START THE DATA

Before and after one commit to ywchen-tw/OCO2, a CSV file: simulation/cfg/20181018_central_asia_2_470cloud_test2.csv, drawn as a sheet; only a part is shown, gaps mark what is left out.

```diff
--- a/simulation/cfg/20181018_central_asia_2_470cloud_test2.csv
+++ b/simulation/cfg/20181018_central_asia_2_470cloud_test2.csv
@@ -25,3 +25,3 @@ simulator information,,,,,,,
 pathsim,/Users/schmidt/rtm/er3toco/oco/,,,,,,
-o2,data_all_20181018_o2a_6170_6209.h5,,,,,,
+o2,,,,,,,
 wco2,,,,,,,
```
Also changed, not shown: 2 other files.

END THE DATA
START THE DATA

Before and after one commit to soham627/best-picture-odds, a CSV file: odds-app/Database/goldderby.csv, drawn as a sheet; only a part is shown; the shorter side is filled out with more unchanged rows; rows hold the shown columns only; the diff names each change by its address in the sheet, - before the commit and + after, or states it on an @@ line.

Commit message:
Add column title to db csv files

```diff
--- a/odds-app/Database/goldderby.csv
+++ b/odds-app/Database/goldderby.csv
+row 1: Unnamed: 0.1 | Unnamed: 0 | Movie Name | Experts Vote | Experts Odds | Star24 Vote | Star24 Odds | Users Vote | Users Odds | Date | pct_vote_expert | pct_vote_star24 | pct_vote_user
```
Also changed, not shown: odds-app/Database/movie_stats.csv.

END THE DATA

> [PROBLEM DETAILS] Look above for the line holding "Before and after one commit to ywchen-tw/OCO2, a", then set down exactly that line and every line after it up to and including the line holding "Also changed, not shown: 2 other files.", with nothing else.

> [EXERCISE RESULT]
Before and after one commit to ywchen-tw/OCO2, a CSV file: simulation/cfg/20181018_central_asia_2_470cloud_test2.csv, drawn as a sheet; only a part is shown, gaps mark what is left out.

```diff
--- a/simulation/cfg/20181018_central_asia_2_470cloud_test2.csv
+++ b/simulation/cfg/20181018_central_asia_2_470cloud_test2.csv
@@ -25,3 +25,3 @@ simulator information,,,,,,,
 pathsim,/Users/schmidt/rtm/er3toco/oco/,,,,,,
-o2,data_all_20181018_o2a_6170_6209.h5,,,,,,
+o2,,,,,,,
 wco2,,,,,,,
```
Also changed, not shown: 2 other files.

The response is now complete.